William Hamley Healey is recorded as Wiliam Hanley Henley on the transcribed embarkation roll held by the Australian War Memorial. However, the original roll, and all other documentation related to Healey's service records his name as William Hamley Healey. The RSL Virtual War Memorial database has been updated accordingly.

Biography contributed by Saint Ignatius' College

William Hamley Healey was born on the 23rd of July 1893 in Norwood, South Australia. He was the fourth son of Leah and James Healey, and he had an uncle named Waller Ernest Healey. Their religion was the Church of England, which was a common religion for many.

When William was old enough, he attended Norwood Public School and he joined the Union Football Club in Norwood. After this, he became an apprentice of J.A Cook, and served under him for 5 years to become a carpenter. Keeping to his job, he didn’t serve under any other forces. He has never been convicted by civil powers and was devoted to his job.

William enlisted for the AIF a while after the war began, but was rejected for poor teeth. After a few weeks of tending to his teeth, he applied once again on the 10th of February 1916 in Adelaide and was accepted.
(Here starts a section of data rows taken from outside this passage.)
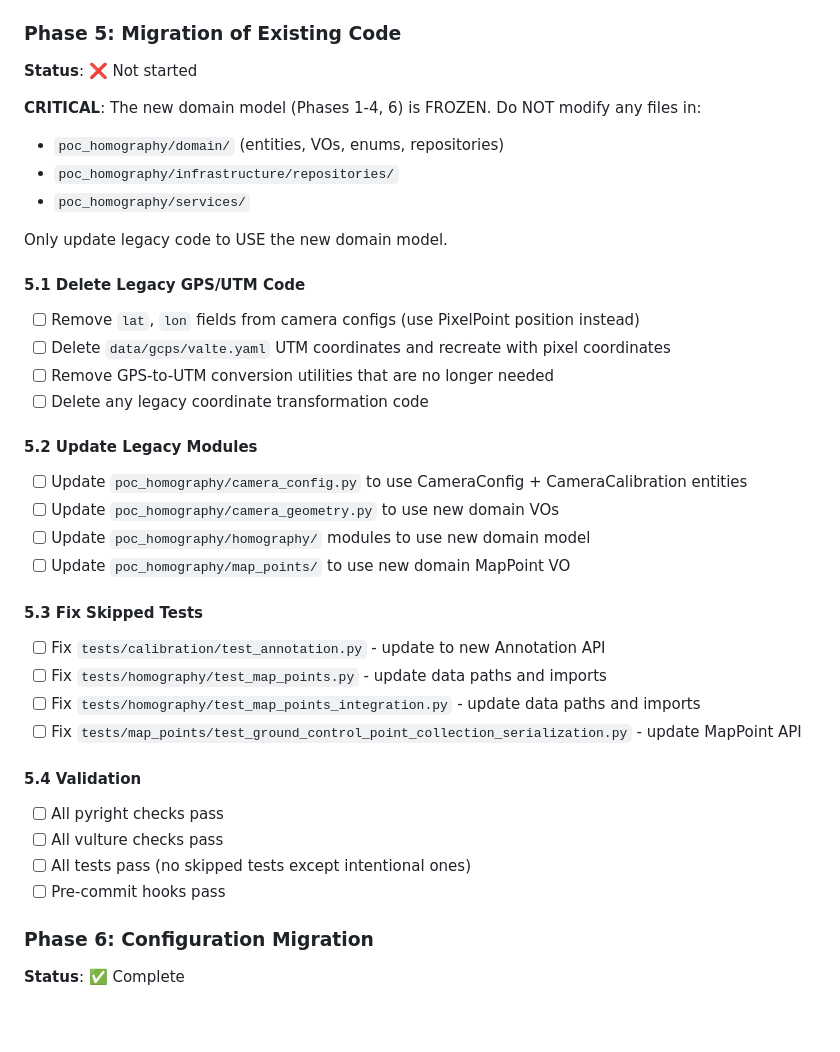
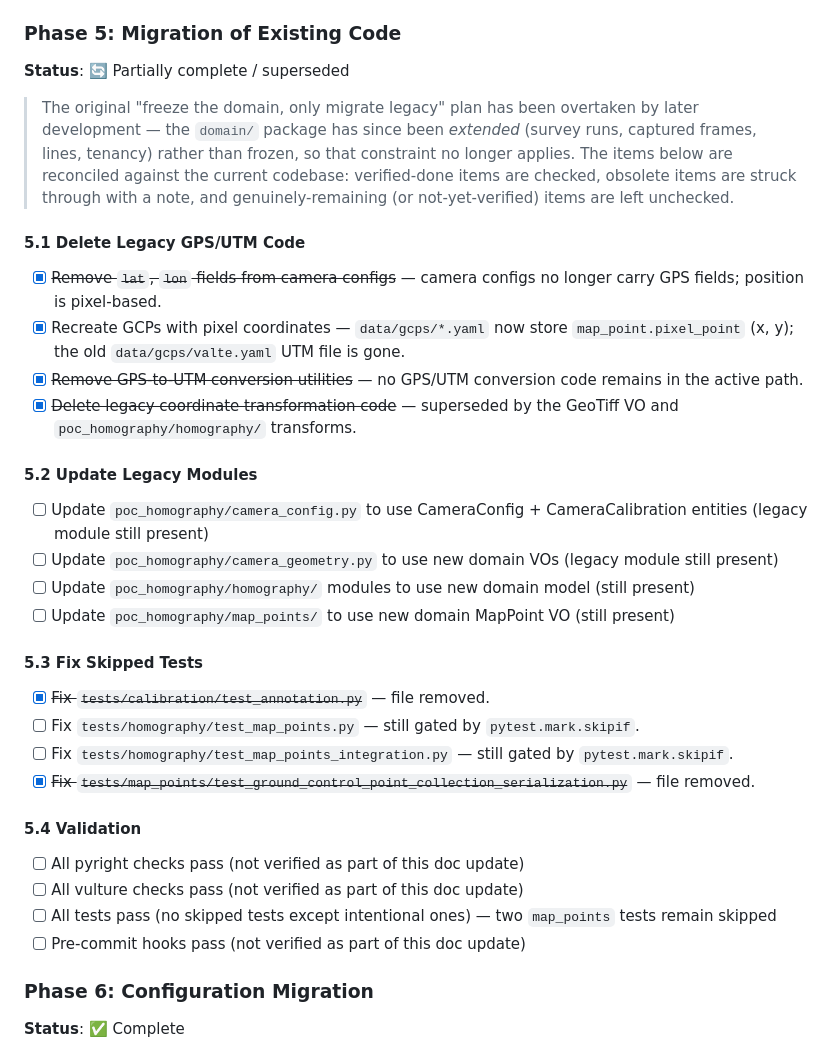
Before and after one commit to GoCleverOrg/poc-homography, a Markdown page: docs/domain-model-refactoring.md, the part around one of its changes. GitHub-like rendering; blank space fills up the shorter version.

Commit message:
chore(docs): update domain-model-refactoring.md sections 5 & 6 to current reality [#294] (#318)

```diff
--- a/docs/domain-model-refactoring.md
+++ b/docs/domain-model-refactoring.md
@@ -608,38 +608,44 @@ Final_Roll  = Base_Roll  (PTZ doesn't change roll)
 
 ### Phase 5: Migration of Existing Code
 
-**Status**: ❌ Not started
+**Status**: 🔄 Partially complete / superseded
 
-**CRITICAL**: The new domain model (Phases 1-4, 6) is FROZEN. Do NOT modify any files in:
-- `poc_homography/domain/` (entities, VOs, enums, repositories)
-- `poc_homography/infrastructure/repositories/`
-- `poc_homography/services/`
-
-Only update legacy code to USE the new domain model.
+> The original "freeze the domain, only migrate legacy" plan has been overtaken
+> by later development — the `domain/` package has since been *extended* (survey
+> runs, captured frames, lines, tenancy) rather than frozen, so that constraint
+> no longer applies. The items below are reconciled against the current
+> codebase: verified-done items are checked, obsolete items are struck through
+> with a note, and genuinely-remaining (or not-yet-verified) items are left
+> unchecked.
 
 #### 5.1 Delete Legacy GPS/UTM Code
-- [ ] Remove `lat`, `lon` fields from camera configs (use PixelPoint position instead)
-- [ ] Delete `data/gcps/valte.yaml` UTM coordinates and recreate with pixel coordinates
-- [ ] Remove GPS-to-UTM conversion utilities that are no longer needed
-- [ ] Delete any legacy coordinate transformation code
+- [x] ~~Remove `lat`, `lon` fields from camera configs~~ — camera configs no
+  longer carry GPS fields; position is pixel-based.
+- [x] Recreate GCPs with pixel coordinates — `data/gcps/*.yaml` now store
+  `map_point.pixel_point` (x, y); the old `data/gcps/valte.yaml` UTM file is
+  gone.
+- [x] ~~Remove GPS-to-UTM conversion utilities~~ — no GPS/UTM conversion code
+  remains in the active path.
+- [x] ~~Delete legacy coordinate transformation code~~ — superseded by the
+  GeoTiff VO and `poc_homography/homography/` transforms.
 
 #### 5.2 Update Legacy Modules
-- [ ] Update `poc_homography/camera_config.py` to use CameraConfig + CameraCalibration entities
-- [ ] Update `poc_homography/camera_geometry.py` to use new domain VOs
-- [ ] Update `poc_homography/homography/` modules to use new domain model
-- [ ] Update `poc_homography/map_points/` to use new domain MapPoint VO
+- [ ] Update `poc_homography/camera_config.py` to use CameraConfig + CameraCalibration entities (legacy module still present)
+- [ ] Update `poc_homography/camera_geometry.py` to use new domain VOs (legacy module still present)
+- [ ] Update `poc_homography/homography/` modules to use new domain model (still present)
+- [ ] Update `poc_homography/map_points/` to use new domain MapPoint VO (still present)
 
 #### 5.3 Fix Skipped Tests
-- [ ] Fix `tests/calibration/test_annotation.py` - update to new Annotation API
-- [ ] Fix `tests/homography/test_map_points.py` - update data paths and imports
-- [ ] Fix `tests/homography/test_map_points_integration.py` - update data paths and imports
-- [ ] Fix `tests/map_points/test_ground_control_point_collection_serialization.py` - update MapPoint API
+- [x] ~~Fix `tests/calibration/test_annotation.py`~~ — file removed.
+- [ ] Fix `tests/homography/test_map_points.py` — still gated by `pytest.mark.skipif`.
+- [ ] Fix `tests/homography/test_map_points_integration.py` — still gated by `pytest.mark.skipif`.
+- [x] ~~Fix `tests/map_points/test_ground_control_point_collection_serialization.py`~~ — file removed.
 
 #### 5.4 Validation
-- [ ] All pyright checks pass
-- [ ] All vulture checks pass
-- [ ] All tests pass (no skipped tests except intentional ones)
-- [ ] Pre-commit hooks pass
+- [ ] All pyright checks pass (not verified as part of this doc update)
+- [ ] All vulture checks pass (not verified as part of this doc update)
+- [ ] All tests pass (no skipped tests except intentional ones) — two `map_points` tests remain skipped
+- [ ] Pre-commit hooks pass (not verified as part of this doc update)
 
 ### Phase 6: Configuration Migration
 
```
Also changed, not shown: other parts of docs/domain-model-refactoring.md (+69 -66 lines).
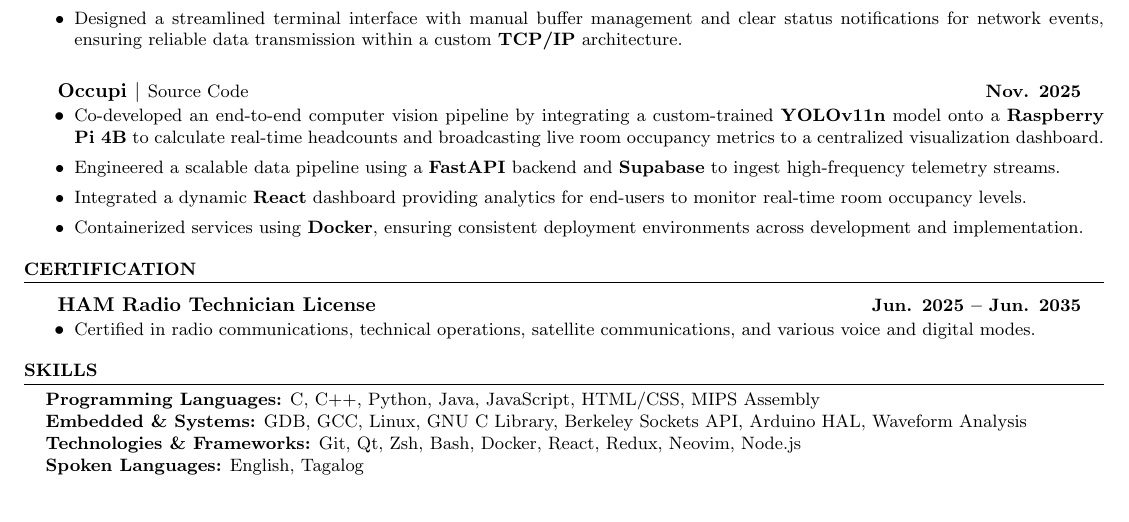
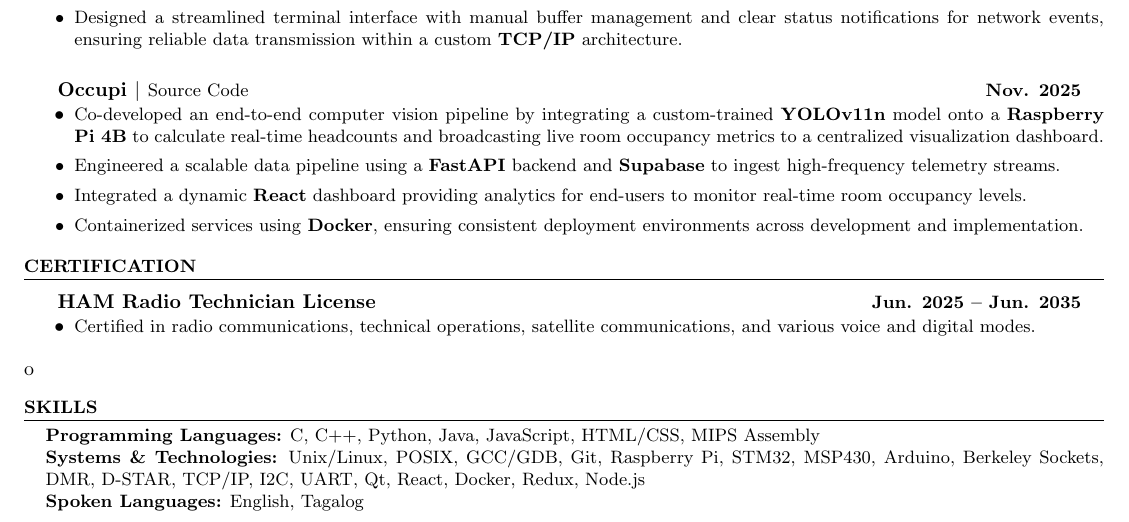
Before and after one commit to ElijahInamarga/resume, a LaTeX CV (resume.tex): part of the page, cut so that both start at the same text. Compiled offline with pdfLaTeX.

Commit message:
Update skills section in resume.tex

```diff
--- a/resume.tex
+++ b/resume.tex
@@ -106,14 +106,13 @@
         \resumeItem{Certified in radio communications, technical operations, satellite communications, and various voice and digital modes.}
       \end{itemize}
 \end{itemize}
-
+o
 % --- SKILLS ---
 \section{Skills}
 \begin{itemize}[leftmargin=0.15in, label={}]
     \small{\item{
      \textbf{Programming Languages:} C, C++, Python, Java, JavaScript, HTML/CSS, MIPS Assembly \\
-     \textbf{Embedded \& Systems:} GDB, GCC, Linux, GNU C Library, Berkeley Sockets API, Arduino HAL, Waveform Analysis \\
-     \textbf{Technologies \& Frameworks:} Git, Qt, Zsh, Bash, Docker, React, Redux, Neovim, Node.js \\
+     \textbf{Systems \& Technologies:} Unix/Linux, POSIX, GCC/GDB,  Git, Raspberry Pi, STM32, MSP430, Arduino, Berkeley Sockets, DMR, D-STAR, TCP/IP, I2C, UART, Qt, React, Docker, Redux, Node.js \\
      \textbf{Spoken Languages:} English, Tagalog \\
     }}
 \end{itemize}
```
He embarked on his journey on the 13th April 1916 on the HMAT A60 Aeneas. He disembarked in Suez, 14th May 1916. He trained in Suez in the 7th Training Battalion. He was then assigned to the 12th Reinforcement of the 27th Battalion before moving to the 43rd Infantry Battalion. He trained for a bit longer with his new Battalion in England before proceeding overseas to the Western Front in France, 25th November 1916.

By 23rd December 1916, his battalion moved to Armentieres to help fight in the trenches. Shortly after he was deployed into battle, he observed enemy territory, mapping down their defences. He then led his allies across No Man’s Land to try and raid the German trenches, providing crucial assistance to Lieutenant W.D. Price in guiding their allies through barbed wire and defensive positions. After this, he carried back 5 wounded men from the enemy trenches, passing through barbed wire whilst under attack by heavy shrapnel fire. His bravery and determination allowed him to push through and participate greatly towards the success of the mission. For his courageous actions, he was awarded the D.C.M – Distinguished Conduct Medal. In 2 months, he was sent back to England on leave.

During his leave, he caught an illness. However, symptoms didn’t show until he was sent back to the front lines. Once the symptoms were visible, he was immediately sent to the hospital, and stayed there for approximately 50 days. By 17th November 1917, he was back in his Battalion on the fields.

William’s past achievements and devotion towards his duty as a soldier prepared him to be promoted to be a Corporal on the 5th January 1918. He was sent to a Brigade school in England. After 10 days in Brigade school, he was sent to the NCO’s school – Non-Commissioned Officer’s school. After spending 19 days in NCO’s school, he was sent to Sniping school for another 18 days. He re-joined the 43rd Battalion for 7 days before going to England on another leave. He was on leave for about 3 months.

When he returned to his Battalion, he fought at Le Bizet, Ploegsteert for only 5 days before he was killed in action. His cause of death is unknown, however witnesses say that he died due to a shell on the first of June, when the Germans started firing their artillery. After he died, his uncle (Waller Ernest Healey) kept possession of William’s D.C.M. His grave is in the Adelaide Cemetery (Plot III, Row C, Grave NO. 24), Villers-Bretonneux, France and his roll of honour number is 136.